**** Provided information ****

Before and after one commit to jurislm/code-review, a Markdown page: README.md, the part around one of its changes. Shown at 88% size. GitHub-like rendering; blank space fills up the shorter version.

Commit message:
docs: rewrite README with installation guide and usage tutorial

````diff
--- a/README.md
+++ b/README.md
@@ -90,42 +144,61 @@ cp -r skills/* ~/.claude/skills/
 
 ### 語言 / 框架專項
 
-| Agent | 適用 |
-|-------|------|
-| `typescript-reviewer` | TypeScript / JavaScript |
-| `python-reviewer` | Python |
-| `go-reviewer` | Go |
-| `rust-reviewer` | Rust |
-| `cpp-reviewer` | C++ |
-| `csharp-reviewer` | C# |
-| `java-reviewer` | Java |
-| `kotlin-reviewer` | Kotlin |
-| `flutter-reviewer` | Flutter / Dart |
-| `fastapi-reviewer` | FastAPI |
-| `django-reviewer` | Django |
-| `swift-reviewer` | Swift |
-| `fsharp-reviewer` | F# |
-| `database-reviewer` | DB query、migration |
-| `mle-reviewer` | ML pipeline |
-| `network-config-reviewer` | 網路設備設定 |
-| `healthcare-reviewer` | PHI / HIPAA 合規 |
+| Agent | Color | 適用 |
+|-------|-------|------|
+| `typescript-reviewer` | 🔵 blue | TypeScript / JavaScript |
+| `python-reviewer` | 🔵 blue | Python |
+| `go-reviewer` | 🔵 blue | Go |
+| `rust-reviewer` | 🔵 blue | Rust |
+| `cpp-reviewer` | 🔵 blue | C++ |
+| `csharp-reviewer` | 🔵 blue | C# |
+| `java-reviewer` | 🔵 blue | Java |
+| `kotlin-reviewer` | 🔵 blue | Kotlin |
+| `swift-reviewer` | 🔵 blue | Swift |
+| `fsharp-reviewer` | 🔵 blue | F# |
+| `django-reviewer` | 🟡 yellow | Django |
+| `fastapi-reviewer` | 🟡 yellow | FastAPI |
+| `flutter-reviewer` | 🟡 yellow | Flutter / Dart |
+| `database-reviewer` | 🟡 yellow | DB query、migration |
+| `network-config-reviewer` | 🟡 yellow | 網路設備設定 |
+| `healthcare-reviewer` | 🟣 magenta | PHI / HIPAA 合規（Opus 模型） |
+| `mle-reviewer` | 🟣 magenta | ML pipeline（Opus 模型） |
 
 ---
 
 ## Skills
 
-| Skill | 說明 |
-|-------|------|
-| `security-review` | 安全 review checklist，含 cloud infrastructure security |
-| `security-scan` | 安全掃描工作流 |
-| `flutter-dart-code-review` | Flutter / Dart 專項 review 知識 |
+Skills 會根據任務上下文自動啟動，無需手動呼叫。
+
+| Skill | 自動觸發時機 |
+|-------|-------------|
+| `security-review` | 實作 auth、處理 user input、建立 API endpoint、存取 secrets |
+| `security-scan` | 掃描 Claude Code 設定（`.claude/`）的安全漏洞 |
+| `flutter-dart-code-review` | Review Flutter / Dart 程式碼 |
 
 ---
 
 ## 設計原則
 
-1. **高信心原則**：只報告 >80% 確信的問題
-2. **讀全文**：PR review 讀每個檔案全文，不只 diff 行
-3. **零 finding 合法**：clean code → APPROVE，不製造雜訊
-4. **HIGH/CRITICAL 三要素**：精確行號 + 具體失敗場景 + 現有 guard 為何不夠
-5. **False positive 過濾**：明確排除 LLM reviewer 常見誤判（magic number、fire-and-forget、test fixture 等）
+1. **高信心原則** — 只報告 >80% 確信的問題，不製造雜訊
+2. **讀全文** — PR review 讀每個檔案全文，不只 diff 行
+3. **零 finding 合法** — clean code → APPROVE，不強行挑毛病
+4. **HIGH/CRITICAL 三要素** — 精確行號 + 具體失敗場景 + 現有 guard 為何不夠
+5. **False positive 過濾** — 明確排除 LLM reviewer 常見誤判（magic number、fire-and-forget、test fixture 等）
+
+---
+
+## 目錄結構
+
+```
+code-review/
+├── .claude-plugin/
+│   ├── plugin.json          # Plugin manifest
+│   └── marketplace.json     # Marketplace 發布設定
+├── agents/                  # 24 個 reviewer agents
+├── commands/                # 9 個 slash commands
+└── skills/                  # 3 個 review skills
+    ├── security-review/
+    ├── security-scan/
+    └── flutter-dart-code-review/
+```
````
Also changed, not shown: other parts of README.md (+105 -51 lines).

****

Prompt —
In the entries above, copy each line that contains the string "blue".

Response for this exercise —
+| `typescript-reviewer` | 🔵 blue | TypeScript / JavaScript |
+| `python-reviewer` | 🔵 blue | Python |
+| `go-reviewer` | 🔵 blue | Go |
+| `rust-reviewer` | 🔵 blue | Rust |
+| `cpp-reviewer` | 🔵 blue | C++ |
+| `csharp-reviewer` | 🔵 blue | C# |
+| `java-reviewer` | 🔵 blue | Java |
+| `kotlin-reviewer` | 🔵 blue | Kotlin |
+| `swift-reviewer` | 🔵 blue | Swift |
+| `fsharp-reviewer` | 🔵 blue | F# |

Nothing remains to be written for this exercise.